THE CAPITAL TIMES. By Kriss Marion.
Schools are the jewels of our rural communities. Public schools, which are often a small town’s biggest employer, provide the most accessible and consistent community entertainment and function as an essential “third space” for neighbors to come together informally outside of home or work. And all of those cultural assets are just icing on the cake, enhancing the incredible primary role public schools play in educating our children in both academics and life skills. Regardless of income, class, race or ability, our differently gifted children are to be welcomed, supported and KNOWN by their public school teachers and staff. Though we may not always implement the ideal perfectly, the public school system is truly an American miracle of unified purpose, one of hope and investment in a shared future. We can be proud as citizens that we collectively hold up such an ideal.
Feb. 12-16 is “I Love My Public School” Week and I am delighted to have a special excuse to celebrate the Pecatonica School District and recount some of the many ways these two schools and their staffs have enriched the lives of my children, our family and this community.
I will never forget the first time I entered the grade school in Hollandale 13 years ago.
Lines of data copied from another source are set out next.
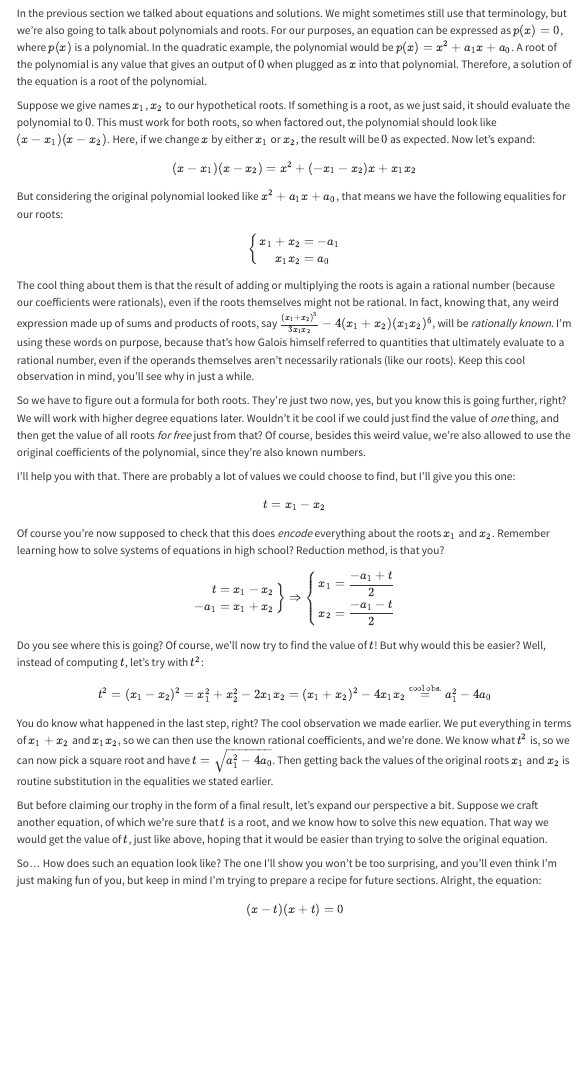
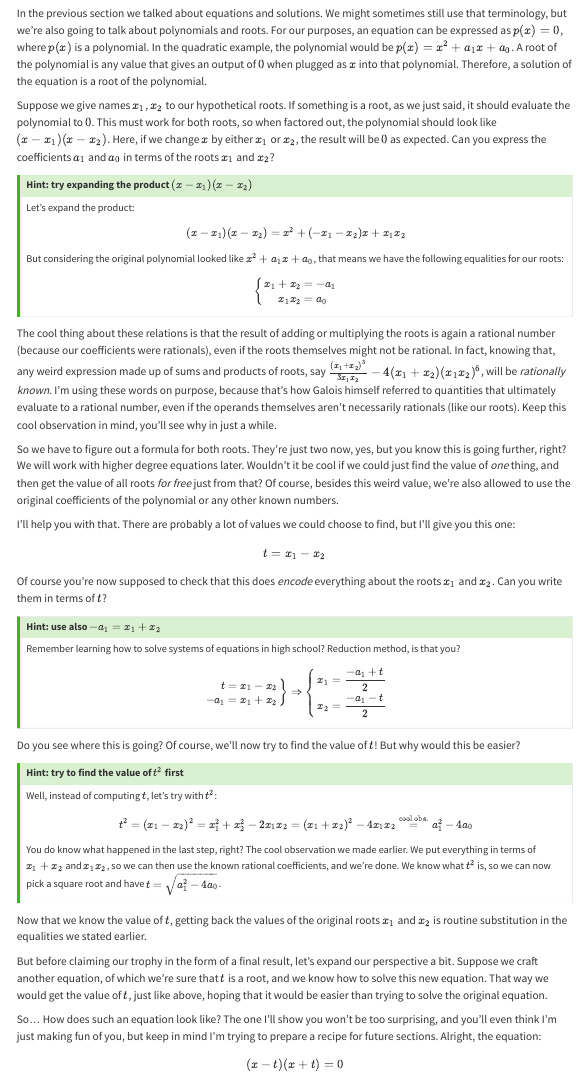
Before and after one commit to lbm364dl/blog, a Quarto document (posts/quintic/index.qmd): the page in a window 1100 px wide, from 2000 px down. Rendered offline with R 4.5, knitr and Pandoc in place of Quarto, with nearby package versions; menus at the side of the page are left out.

Commit message:
Add more spoilers

```diff
--- a/posts/quintic/index.qmd
+++ b/posts/quintic/index.qmd
@@ -194,7 +194,14 @@ Suppose we give names $x_1$, $x_2$ to our hypothetical roots. If something
 is a root, as we just said, it should evaluate the polynomial to $0$. This
 must work for both roots, so when factored out, the polynomial should look
 like $(x - x_1)(x - x_2)$. Here, if we change $x$ by either $x_1$ or $x_2$,
-the result will be $0$ as expected. Now let's expand:
+the result will be $0$ as expected. Can you express the coefficients $a_1$
+and $a_0$ in terms of the roots $x_1$ and $x_2$?
+
+:::{.callout-tip collapse=true}
+
+# Hint: try expanding the product $(x-x_1)(x-x_2)$
+
+Let's expand the product:
 
 $$
   (x - x_1) (x - x_2) = x^{2} + (- x_1 - x_2) x + x_1 x_2
@@ -212,9 +219,11 @@ $$
   \right.
 $$
 
-The cool thing about them is that the result of adding or multiplying the roots
-is again a rational number (because our coefficients were rationals), even if
-the roots themselves might not be rational.
+:::
+
+The cool thing about these relations is that the result of adding or multiplying
+the roots is again a rational number (because our coefficients were rationals),
+even if the roots themselves might not be rational.
 In fact, knowing that, any weird expression made up of sums and products of roots, say
 $\frac{(x_1 + x_2)^{3}}{3x_1 x_2} -4(x_1 + x_2)(x_1 x_2)^{6}$, will be _rationally
 known_. I'm using these words on purpose, because that's how Galois
@@ -226,8 +235,8 @@ So we have to figure out a formula for both roots. They're just two now, yes, bu
 you know this is going further, right? We will work with higher degree equations later.
 Wouldn't it be cool if we could just find the value of _one_ thing, and then get
 the value of all roots _for free_ just from that? Of course, besides this weird value,
-we're also allowed to use the original coefficients of the polynomial, since they're
-also known numbers.
+we're also allowed to use the original coefficients of the polynomial or any other
+known numbers.
 
 I'll help you with that. There are probably a lot of values we could choose to find,
 but I'll give you this one:
@@ -237,8 +246,14 @@ $$
 $$
 
 Of course you're now supposed to check that this does _encode_ everything about
-the roots $x_1$ and $x_2$. Remember learning how to solve systems of equations in
-high school? Reduction method, is that you?
+the roots $x_1$ and $x_2$. Can you write them in terms of $t$?
+
+:::{.callout-tip collapse=true}
+
+# Hint: use also $-a_1 = x_1 + x_2$
+
+Remember learning how to solve systems of equations in high school? Reduction
+method, is that you?
 
 $$
   \left.
@@ -256,8 +271,16 @@ $$
   \right.
 $$
 
+:::
+
 Do you see where this is going? Of course, we'll now try to find the value of $t$!
-But why would this be easier? Well, instead of computing $t$, let's try with $t^{2}$:
+But why would this be easier?
+
+:::{.callout-tip collapse=true}
+
+# Hint: try to find the value of $t^{2}$ first
+
+Well, instead of computing $t$, let's try with $t^{2}$:
 
 $$
   t^{2} = (x_1 - x_2)^{2} = x_1^{2} + x_2^{2} - 2 x_1 x_2 = (x_1 + x_2)^{2} - 4 x_1 x_2
@@ -267,9 +290,13 @@ $$
 You do know what happened in the last step, right? The cool observation we made
 earlier. We put everything in terms of $x_1 + x_2$ and $x_1 x_2$, so we can then
 use the known rational coefficients, and we're done. We know what $t^{2}$ is, so
-we can now pick a square root and have $t = \sqrt{a_1^{2} - 4a_0}$. Then getting
-back the values of the original roots $x_1$ and $x_2$ is routine substitution in
-the equalities we stated earlier.
+we can now pick a square root and have $t = \sqrt{a_1^{2} - 4a_0}$.
+
+:::
+
+Now that we know the value of $t$, getting back the values of the original
+roots $x_1$ and $x_2$ is routine substitution in the equalities we stated
+earlier.
 
 But before claiming our trophy in the form of a final result, let's expand our perspective
 a bit. Suppose we craft another equation, of which we're sure that $t$ is a root, and we
@@ -373,6 +400,10 @@ $$
   x^{3} + a_2 x^{2} + a_1 x + a_0 = 0 \text{ where $a_0$, $a_1$, $a_2$ are rationals}
 $$
 
+:::{.callout-tip collapse=true}
+
+# Yes we can! Hint: expand $(x-x_1)(x-x_2)(x-x_3)$uu
+
 We proceed the same way as for the quadratic. If the roots are $x_1$, $x_2$ and
 $x_3$, we should be able to factor the equation like $(x - x_1)(x - x_2)(x - x_3)$.
 What do we get from here? You can check it yourself:
@@ -420,11 +453,19 @@ $$
 
 Can we know its value? Let's rewrite it...
 
+:::{.callout-tip collapse=true}
+
+# Hint: try to relate this value with $(x_1 + x_2 + x_3)^{2}$
+
 $$
   x_1^{2} + x_2^{2} + x_3^{2} = (x_1 + x_2 + x_3)^{2} - 4(x_1 x_2 + x_1 x_3 + x_2 x_3) = a_2^{2} - 4 a_1
 $$
 
-Yes! That's a known rational. Let's try another symmetric polynomial:
+Yes! That's a known rational number.
+
+:::
+
+Let's try another symmetric polynomial:
 
 $$
   x_1^{3} x_2 + x_2^{3} x_3 + x_3^{3} x_1
@@ -956,7 +1002,11 @@ $$
 Remember this $t$ was just some fixed root. If we use this one, in the equations
 above for the roots, we would get $x_1$, $x_2$ and $x_3$ in that order. That's
 basically just the definition. How about trying to input $\omega t$ where $t$
-appears in the equations? Let's try:
+appears in the equations?
+
+:::{.callout-tip collapse=true}
+
+# Hint: Try to relate with the original expressions in $t$
 
 $$
 \left\{
```
Also changed, not shown: posts/quintic/index.qmd (44 more changed lines), 1 other file.
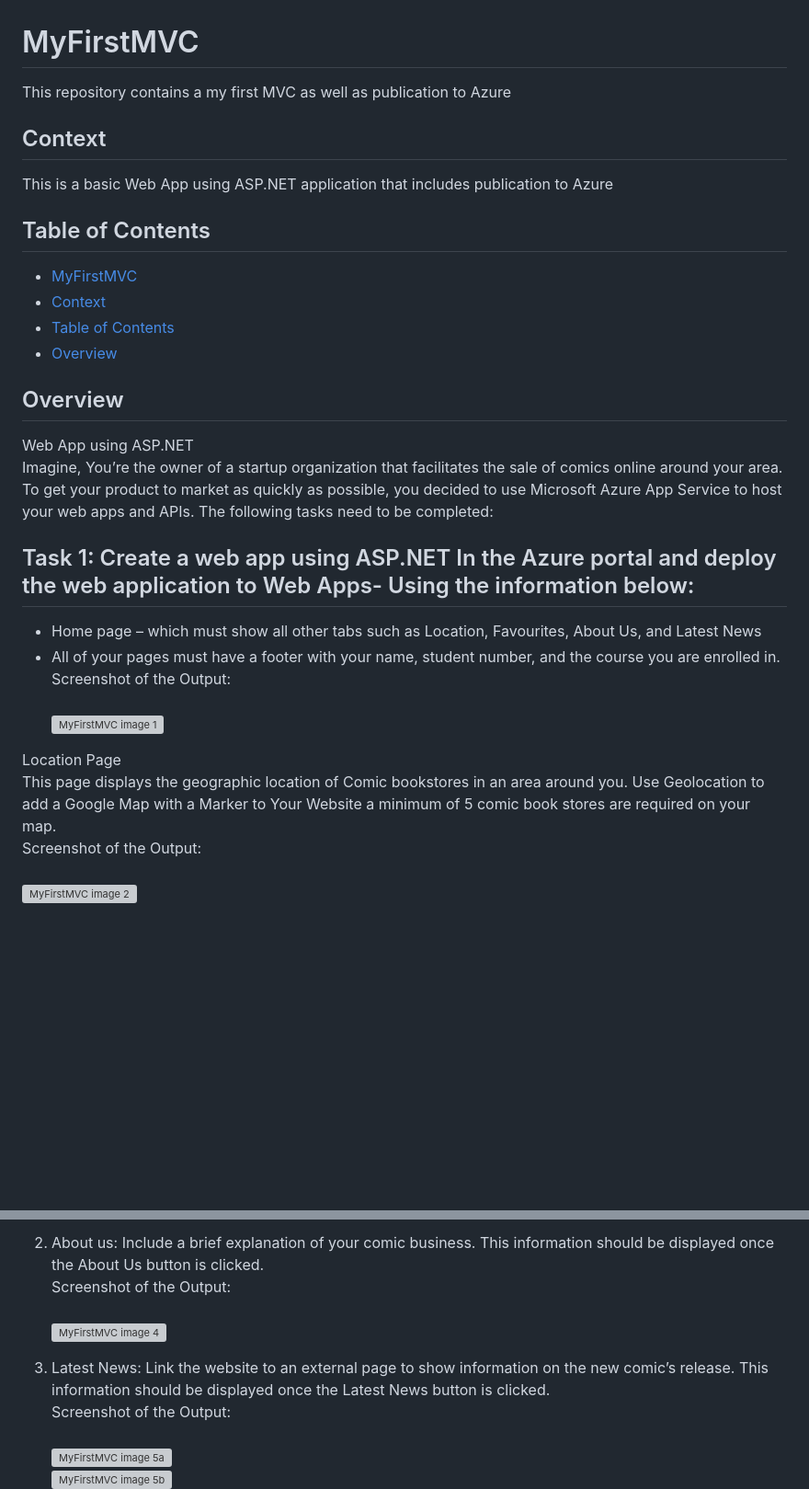
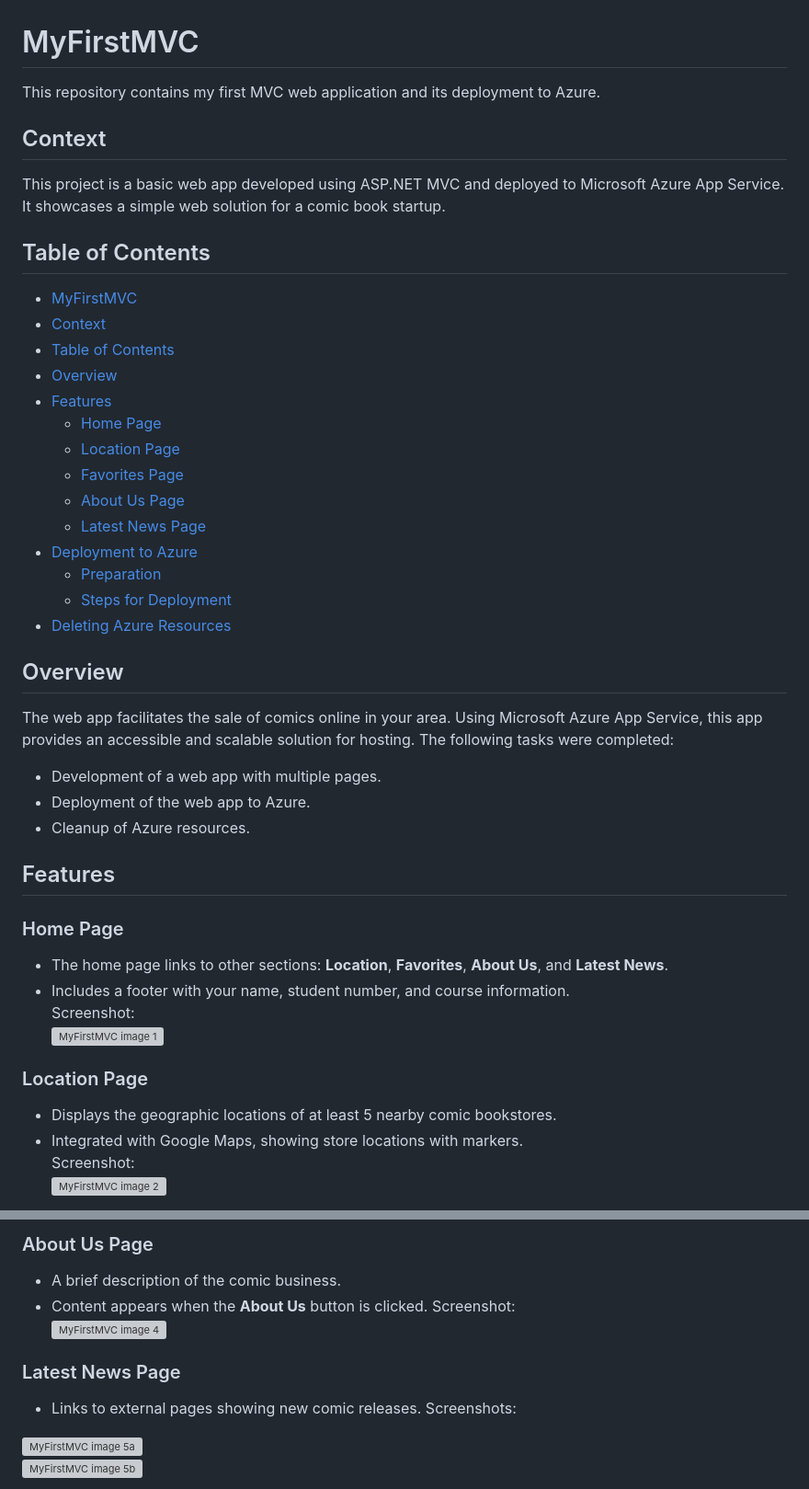
Before and after one commit to B-Aboobaker/MyFirstMVC, a Markdown page: README.md, 2 parts joined by grey strips. Shown at 92% size. Rendered like a GitHub page; blank space fills up the shorter version; grey boxes are pictures that could not be loaded.

```diff
--- a/README.md
+++ b/README.md
@@ -1,9 +1,9 @@
 # MyFirstMVC
-This repository contains a my first MVC as well as publication to Azure
+This repository contains my first MVC web application and its deployment to Azure.
 
 
 ## Context
-This is a basic Web App using ASP.NET application that includes publication to Azure
+This project is a basic web app developed using ASP.NET MVC and deployed to Microsoft Azure App Service. It showcases a simple web solution for a comic book startup.
 
 
 ## Table of Contents
@@ -11,23 +11,37 @@ This is a basic Web App using ASP.NET application that includes publication to A
 - [Context](#context)
 - [Table of Contents](#table-of-contents)
 - [Overview](#overview)
+- [Features](#features)
+    - [Home Page](#home-page)
+    - [Location Page](#location-page)
+    - [Favorites Page](#favorites-page)
+    - [About Us Page](#about-us-page)
+    - [Latest News Page](#latest-news-page)
+- [Deployment to Azure](#deployment-to-azure)
+    - [Preparation](#preparation)
+    - [Steps for Deployment](#steps-for-deployment)
+- [Deleting Azure Resources](#deleting-azure-resources)
 
 
 ## Overview
-Web App using ASP.NET
-Imagine, You’re the owner of a startup organization that facilitates the sale of comics online around your area. To get your product to market as quickly as possible, you decided to use Microsoft Azure App Service to host your web apps and APIs. The following tasks need to be completed:
+The web app facilitates the sale of comics online in your area. Using Microsoft Azure App Service, this app provides an accessible and scalable solution for hosting. The following tasks were completed:
+- Development of a web app with multiple pages.
+- Deployment of the web app to Azure.
+- Cleanup of Azure resources.
 
 
-## Task 1: Create a web app using ASP.NET In the Azure portal and deploy the web application to Web Apps- Using the information below:
-- Home page – which must show all other tabs such as Location, Favourites, About Us, and Latest News
-- All of your pages must have a footer with your name, student number, and the course you are enrolled in.
-Screenshot of the Output:
-<br><br>  <img src="assets/images/MFMVC1.png" alt="MyFirstMVC image 1">
+## Features
+### Home Page
+- The home page links to other sections: **Location**, **Favorites**, **About Us**, and **Latest News**.
+- Includes a footer with your name, student number, and course information.
+<br> Screenshot:
+<br> <img src="assets/images/MFMVC1.png" alt="MyFirstMVC image 1">
 
 
-Location Page
-This page displays the geographic location of Comic bookstores in an area around you. Use Geolocation to add a Google Map with a Marker to Your Website a minimum of 5 comic book stores are required on your map.
-Screenshot of the Output:
-<br><br>  <img src="assets/images/MFMVC2.png" alt="MyFirstMVC image 2">
+### Location Page
+- Displays the geographic locations of at least 5 nearby comic bookstores.
+- Integrated with Google Maps, showing store locations with markers.
+<br> Screenshot:
+<br> <img src="assets/images/MFMVC2.png" alt="MyFirstMVC image 2">
 
 
@@ -42,15 +55,15 @@ Screenshot of the Output:
 
 
-2. About us: Include a brief explanation of your comic business. This information
-should be displayed once the About Us button is clicked.
-Screenshot of the Output:
-<br><br>  <img src="assets/images/MFMVC4.png" alt="MyFirstMVC image 4">
+### About Us Page
+- A brief description of the comic business.
+- Content appears when the **About Us** button is clicked.
+Screenshot:
+<br> <img src="assets/images/MFMVC4.png" alt="MyFirstMVC image 4">
 
 
-3. Latest News: Link the website to an external page to show information on the
-new comic’s release. This information should be displayed once the Latest News
-button is clicked.
-Screenshot of the Output:
-<br><br>  <img src="assets/images/MFMVC5a.png" alt="MyFirstMVC image 5a">
+### Latest News Page
+- Links to external pages showing new comic releases.
+Screenshots:
+<img src="assets/images/MFMVC5a.png" alt="MyFirstMVC image 5a">
 <br>  <img src="assets/images/MFMVC5b.png" alt="MyFirstMVC image 5b" width="605px">
 <br>  <img src="assets/images/MFMVC5c.png" alt="MyFirstMVC image 5c">
```
Also changed, not shown: other parts of README.md (+73 -98 lines).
We’d just moved here from Chicago — where we home-schooled our four children — and our youngest daughter was entering fifth grade. Scheduled to have an introductory tour of the school, we were greeted by the principal, who squatted down so she could look little Emma in the eyes and welcome her in a most nonthreatening way. Emma was smitten right then, and she continued to love the Pecatonica schools right through her senior year, when she graduated with no less than 14 varsity letters. One of the joys of small rural public schools is the opportunity for every child to participate in every sport they want to, even when the seasons overlap.
All four of my children had good experiences at Pec, but for my son Jake, who is on the highly functioning end of the autism spectrum, being closely watched by attentive teachers in small class sizes was essential to him successfully navigating the tumultuous middle-school years. Our public schools, per our laws, MUST provide special education and attendant services to those who need them. This is one very important mandate that sets public schools apart from private schools, which can choose whether or not to enroll a particular student. And this is how state voucher programs can siphon resources from the students who most need them: by putting our public education dollars in the hands of those who have the luxury to choose and the advantage of being chosen.
We need generous taxpayer funding and generous community support for our public schools if they are to maintain this level of service and support for all of our children. Jake made it through his high school years, in spite of some risky floats down the Pecatonica on ice chunks, and today co-owns a house at the age of 25, has a satisfying factory job and goes to school for industrial animation. By all accounts, his is a victory for Pecatonica High School, as well as for our family.
Even with last year’s state budget “historic investment in education” and recent talk about additional sparsity aid for small rural schools, public school funding in Wisconsin remains at 2010 levels, as a result of previous severe cuts made by the administration. Consequently, our public schools are increasingly asking voters to approve referendums for basic operations or needed updates, and living in a climate of uncertainty when it comes to budget and operations each year.